Familiarity Playing in the Slot

The prototypical size, speed and maneuverability that one would expect from an NFL slot receiver, Berrios will be familiar playing in space when he gets to the next level. PFF summarizes Berrios lining up in the slot 97.5% of his snaps in 2017,while also accumulating 680 receiving yards and all nine of his TD receptions from the middle of Miami’s offensive formation.

Being one of the most astute players to come through Miami Football, the learning curve should be relatively short for Berrios in comparison with his peers. With NFL offense relying more on three and four wide receiver formations, it means that Berrios should be able to see the field shortly after diving into the team’s playbook.

Efficient Route Runner

Whether it’s short slants, drags or options routes, Berrios is more than capable of executing each with precision and no wasted motion. Illustrating an ability to create seperation on underneath routes, Berrios has the potential to be a yards-after-catch monster in an ideal scenario. On deep passes (20+ yards in the air), Berrios caught eight of what PFF considers 10 catchable targets his way for 217 receiving yards with only two drops.


All-Or-Nothing Mentality on Every Reception

On the surface this does not sound like much of a negative, but that comes down to the eye of the beholder. Selling out for receptions is admirable in college, but at the pro level that type of play becomes a business decision.

Scout’s Take

“Miami’s Braxton Berrios showed me he’s the ultimate slot receiver. While he’s a little undersized, he has exceptional short-area quickness and burst. He has a knack for getting open. He’s fearless over the middle of the field, and you see that in drills. In the right system, he could be a headache because he has enough stop-start quickness and savvy to be a tough matchup for nickel corners.

I think he’s a more explosive version of Cole Beasley”

Bucky Brooks NFL Media Analyst

“Berrios can play all over the field and makes tough catches look easy. I love what he brings to the table. He looks capable of being the next Danny Amendola or Julian Edelman. A lot of scouts focus on what players can’t do, but if they look at what he can do, they’ll be pleasantly surprised. Berrios is certainly deserving of an opportunity. Plus, you know 89 always rolls with the 5’10”-and-under crew”

Steve Smith Sr. Analyst

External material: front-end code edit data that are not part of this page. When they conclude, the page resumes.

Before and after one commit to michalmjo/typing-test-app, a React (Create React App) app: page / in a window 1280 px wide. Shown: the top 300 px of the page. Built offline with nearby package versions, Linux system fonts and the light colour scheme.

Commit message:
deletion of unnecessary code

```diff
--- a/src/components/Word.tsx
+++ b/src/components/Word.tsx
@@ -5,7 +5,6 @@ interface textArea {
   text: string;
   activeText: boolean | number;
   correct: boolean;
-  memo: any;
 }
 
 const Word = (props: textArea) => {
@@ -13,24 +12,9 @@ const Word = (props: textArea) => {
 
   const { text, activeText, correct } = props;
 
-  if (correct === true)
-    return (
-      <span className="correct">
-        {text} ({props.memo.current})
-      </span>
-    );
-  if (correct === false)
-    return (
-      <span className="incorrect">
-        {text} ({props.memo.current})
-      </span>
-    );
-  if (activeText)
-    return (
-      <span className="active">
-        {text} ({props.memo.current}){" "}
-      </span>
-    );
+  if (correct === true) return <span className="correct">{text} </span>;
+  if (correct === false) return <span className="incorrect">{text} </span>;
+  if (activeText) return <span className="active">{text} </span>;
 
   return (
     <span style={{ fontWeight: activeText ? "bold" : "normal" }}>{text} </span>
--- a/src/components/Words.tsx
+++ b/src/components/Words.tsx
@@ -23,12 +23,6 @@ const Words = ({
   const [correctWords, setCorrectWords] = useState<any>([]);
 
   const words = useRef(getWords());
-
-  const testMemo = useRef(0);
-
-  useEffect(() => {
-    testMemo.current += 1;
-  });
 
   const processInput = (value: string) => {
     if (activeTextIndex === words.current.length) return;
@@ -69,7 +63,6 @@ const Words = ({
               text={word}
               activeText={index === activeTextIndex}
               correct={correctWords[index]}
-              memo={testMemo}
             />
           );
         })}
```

“While Berrios is a little stubby and tight-hipped, he has explosive characteristics and shows the ability to uncover and the toughness to make contested catches look easy. Berrios may appeal to teams looking for a slot receiver who can work the middle of the field and attack with intermediate routes. His ability to return punts simply adds to his roster value. Getting caught up with what he can’t do rather than what he can do would be a mistake.”

Lance Zierlein NFL Analyst

“Braxton Berrios is a typical Bill Belichick guy—a quick intermediate and middle-of-the-field route-runner. Shows exceptional quickness and burst while catching the ball in traffic. Size and durability will be huge question marks for Berrios in the draft. Getting injured at the Senior Bowl after constantly being on the ground may have hurt or helped his stock, depending on who you ask.”

Matt Miller Bleacher Report

Final Wave

Whether it’s the Patriots or another NFL franchise, some team will be getting one of the most intelligent, athletic, passionate and reliable players the Hurricanes have produced in quite a while. It is possible, in a worst-case scenario, that Berrios would spend a couple seasons primarily in a special teams capacity. However, I expect there are teams that will see Berrios as an solid candidate to compete as a slot receiver from the day he first enters their team facilities. Berrios should be a fixture on some offense during the 2018-’19 NFL season.

Best Fits: New England Patriots (Obvious) , Arizona Cardinals, Green Bay Packers, Carolina Panthers, Miami Dolphins

Draft Projection: Third-Sixth Round Selection

Good Luck Braxton!